BEGIN Provided information

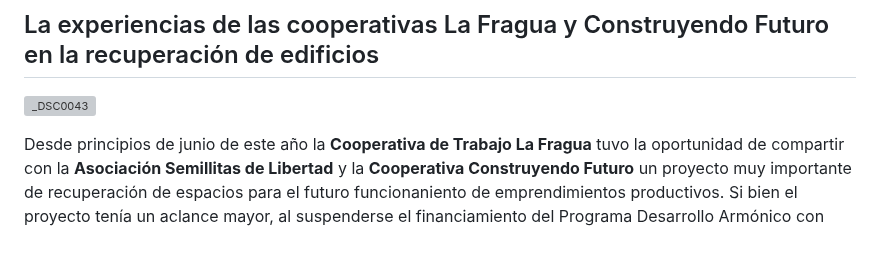
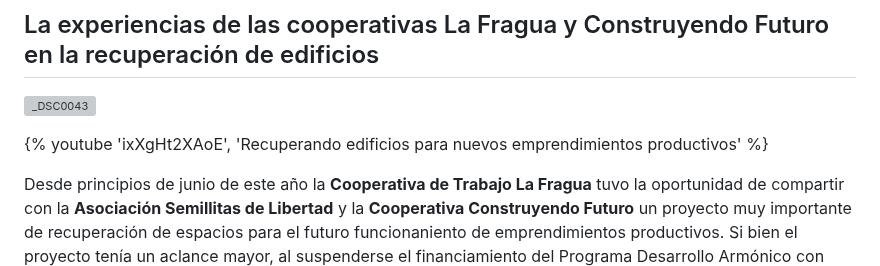
Before and after one commit to webrefugiolibertad/webrefugiolibertad.github.io, a Markdown page: src/posts/2023-11-18-contruyendo-una-nueva-historia-en-el-refugio-libertad.md, the part around the change. Rendered like a GitHub page; blank space fills up the shorter version; grey boxes are pictures that could not be loaded.

Commit message:
update contruyendo-una-nueva-historia-en-el-refugio-libertad

```diff
--- a/src/posts/2023-11-18-contruyendo-una-nueva-historia-en-el-refugio-libertad.md
+++ b/src/posts/2023-11-18-contruyendo-una-nueva-historia-en-el-refugio-libertad.md
@@ -8,6 +8,8 @@ fecha: '18 de noviembre de 2023'
 ## La experiencias de las cooperativas La Fragua y Construyendo Futuro en la recuperación de edificios
 
 ![_DSC0043](/assets/images/2023-11-18-contruyendo-una-nueva-historia-en-el-refugio-libertad/r1YjqoXV6.jpg)
+
+{% youtube 'ixXgHt2XAoE', 'Recuperando edificios para nuevos emprendimientos productivos' %}
 
 Desde principios de junio de este año la **Cooperativa de Trabajo La Fragua** tuvo la oportunidad de compartir con  la **Asociación Semillitas de Libertad** y la **Cooperativa Construyendo Futuro** un proyecto muy importante de recuperación de espacios para el futuro funcionaniento de emprendimientos productivos. Si bien el proyecto tenía un aclance mayor, al suspenderse el financiamiento del Programa Desarrollo Armónico con Equilibrio Territorial de la nación,  solo pudimos avanzar en la recuperación de algunos galpones y el ex comedor de tropas, comenta Carlos de La Fragua.
 
```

END Provided information

◆ Brief ◆
Whenever the word "Futuro" appears in a line of the listing, report that line.

◆ The answer ◆
 ## La experiencias de las cooperativas La Fragua y Construyendo Futuro en la recuperación de edificios
 Desde principios de junio de este año la **Cooperativa de Trabajo La Fragua** tuvo la oportunidad de compartir con  la **Asociación Semillitas de Libertad** y la **Cooperativa Construyendo Futuro** un proyecto muy importante de recuperación de espacios para el futuro funcionaniento de emprendimientos productivos. Si bien el proyecto tenía un aclance mayor, al suspenderse el financiamiento del Programa Desarrollo Armónico con Equilibrio Territorial de la nación,  solo pudimos avanzar en la recuperación de algunos galpones y el ex comedor de tropas, comenta Carlos de La Fragua.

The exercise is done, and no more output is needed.